▶ _HOW TO COMPLETE THIS TASK_
A faithful repeat of all the records, with no image kept, is the required answer.

[Web document revisions]

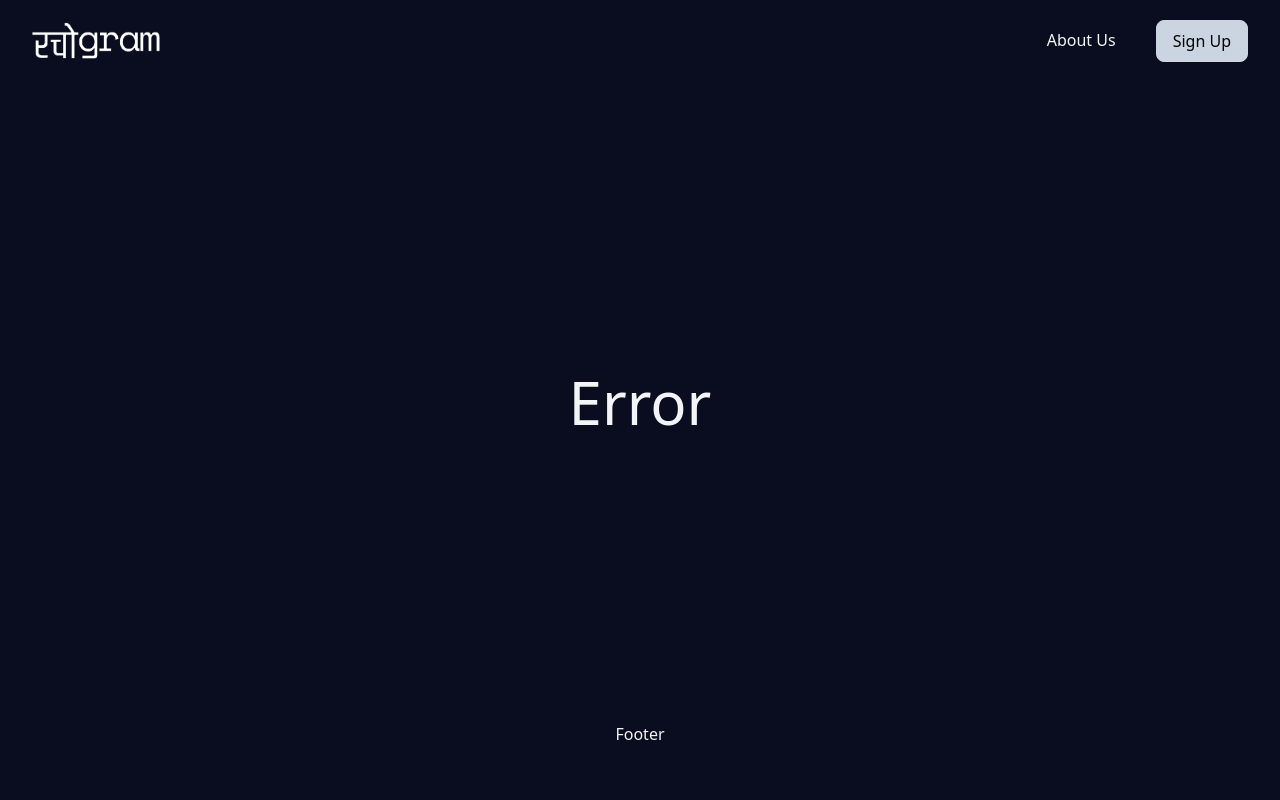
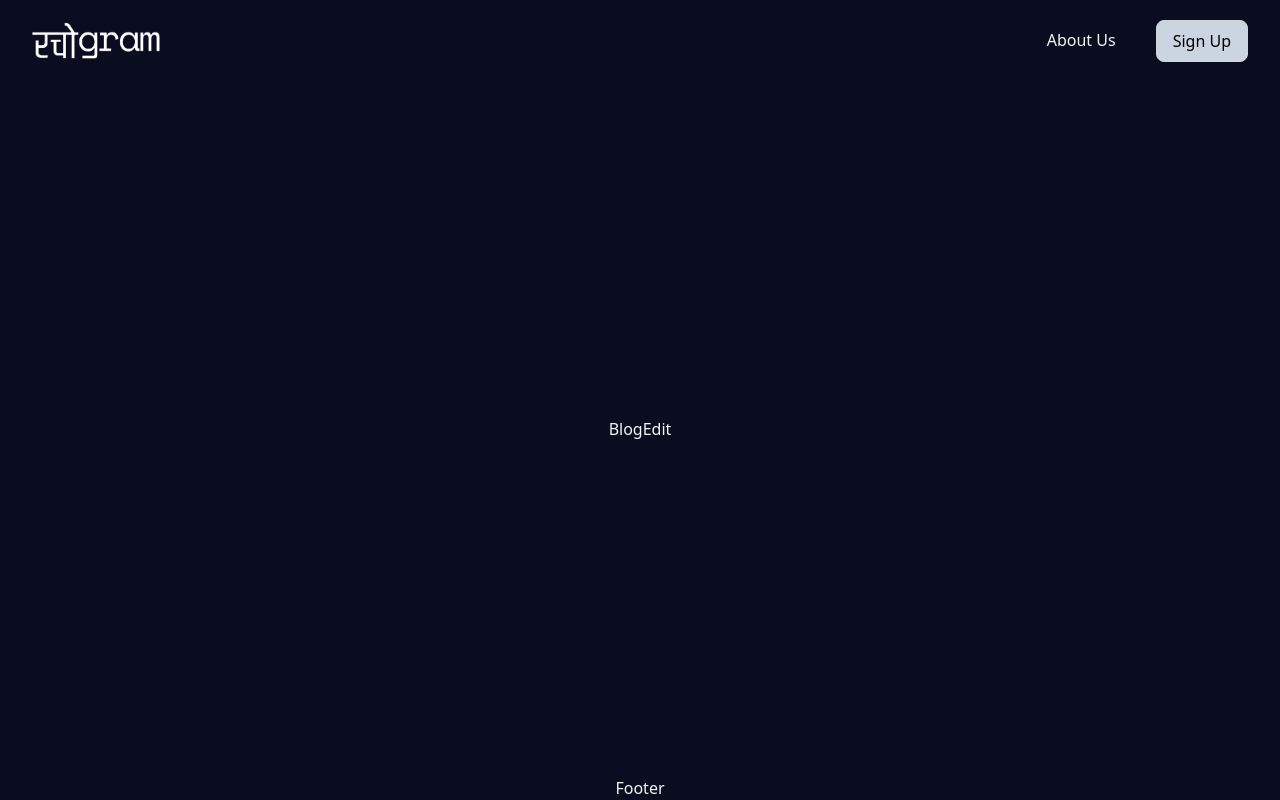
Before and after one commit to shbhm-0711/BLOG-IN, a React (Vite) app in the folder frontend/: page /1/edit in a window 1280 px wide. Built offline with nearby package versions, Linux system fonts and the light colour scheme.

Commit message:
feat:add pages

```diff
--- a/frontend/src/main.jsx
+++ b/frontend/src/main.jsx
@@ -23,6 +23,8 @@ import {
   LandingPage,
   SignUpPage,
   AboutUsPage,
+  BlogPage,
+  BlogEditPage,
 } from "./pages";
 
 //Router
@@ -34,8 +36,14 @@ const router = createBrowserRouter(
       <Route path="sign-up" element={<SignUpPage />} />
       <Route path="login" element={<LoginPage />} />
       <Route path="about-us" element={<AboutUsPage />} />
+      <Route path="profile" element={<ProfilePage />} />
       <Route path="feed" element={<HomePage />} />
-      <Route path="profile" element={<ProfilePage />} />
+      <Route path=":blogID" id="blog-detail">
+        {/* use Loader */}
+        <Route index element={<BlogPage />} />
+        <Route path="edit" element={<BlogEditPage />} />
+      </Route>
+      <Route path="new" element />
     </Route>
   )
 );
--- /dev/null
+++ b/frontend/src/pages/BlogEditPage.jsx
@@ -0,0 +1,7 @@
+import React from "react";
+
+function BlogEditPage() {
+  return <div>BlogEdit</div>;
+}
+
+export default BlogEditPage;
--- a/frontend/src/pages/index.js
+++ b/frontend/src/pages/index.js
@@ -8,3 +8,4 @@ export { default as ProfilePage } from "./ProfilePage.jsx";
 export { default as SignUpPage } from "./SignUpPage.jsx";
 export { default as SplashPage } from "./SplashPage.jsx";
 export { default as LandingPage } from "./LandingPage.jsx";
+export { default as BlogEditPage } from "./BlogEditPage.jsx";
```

▶ _SOLVED PROBLEM_
Before and after one commit to shbhm-0711/BLOG-IN, a React (Vite) app in the folder frontend/: page /1/edit in a window 1280 px wide. Built offline with nearby package versions, Linux system fonts and the light colour scheme.

Commit message:
feat:add pages

```diff
--- a/frontend/src/main.jsx
+++ b/frontend/src/main.jsx
@@ -23,6 +23,8 @@ import {
   LandingPage,
   SignUpPage,
   AboutUsPage,
+  BlogPage,
+  BlogEditPage,
 } from "./pages";
 
 //Router
@@ -34,8 +36,14 @@ const router = createBrowserRouter(
       <Route path="sign-up" element={<SignUpPage />} />
       <Route path="login" element={<LoginPage />} />
       <Route path="about-us" element={<AboutUsPage />} />
+      <Route path="profile" element={<ProfilePage />} />
       <Route path="feed" element={<HomePage />} />
-      <Route path="profile" element={<ProfilePage />} />
+      <Route path=":blogID" id="blog-detail">
+        {/* use Loader */}
+        <Route index element={<BlogPage />} />
+        <Route path="edit" element={<BlogEditPage />} />
+      </Route>
+      <Route path="new" element />
     </Route>
   )
 );
--- /dev/null
+++ b/frontend/src/pages/BlogEditPage.jsx
@@ -0,0 +1,7 @@
+import React from "react";
+
+function BlogEditPage() {
+  return <div>BlogEdit</div>;
+}
+
+export default BlogEditPage;
--- a/frontend/src/pages/index.js
+++ b/frontend/src/pages/index.js
@@ -8,3 +8,4 @@ export { default as ProfilePage } from "./ProfilePage.jsx";
 export { default as SignUpPage } from "./SignUpPage.jsx";
 export { default as SplashPage } from "./SplashPage.jsx";
 export { default as LandingPage } from "./LandingPage.jsx";
+export { default as BlogEditPage } from "./BlogEditPage.jsx";
```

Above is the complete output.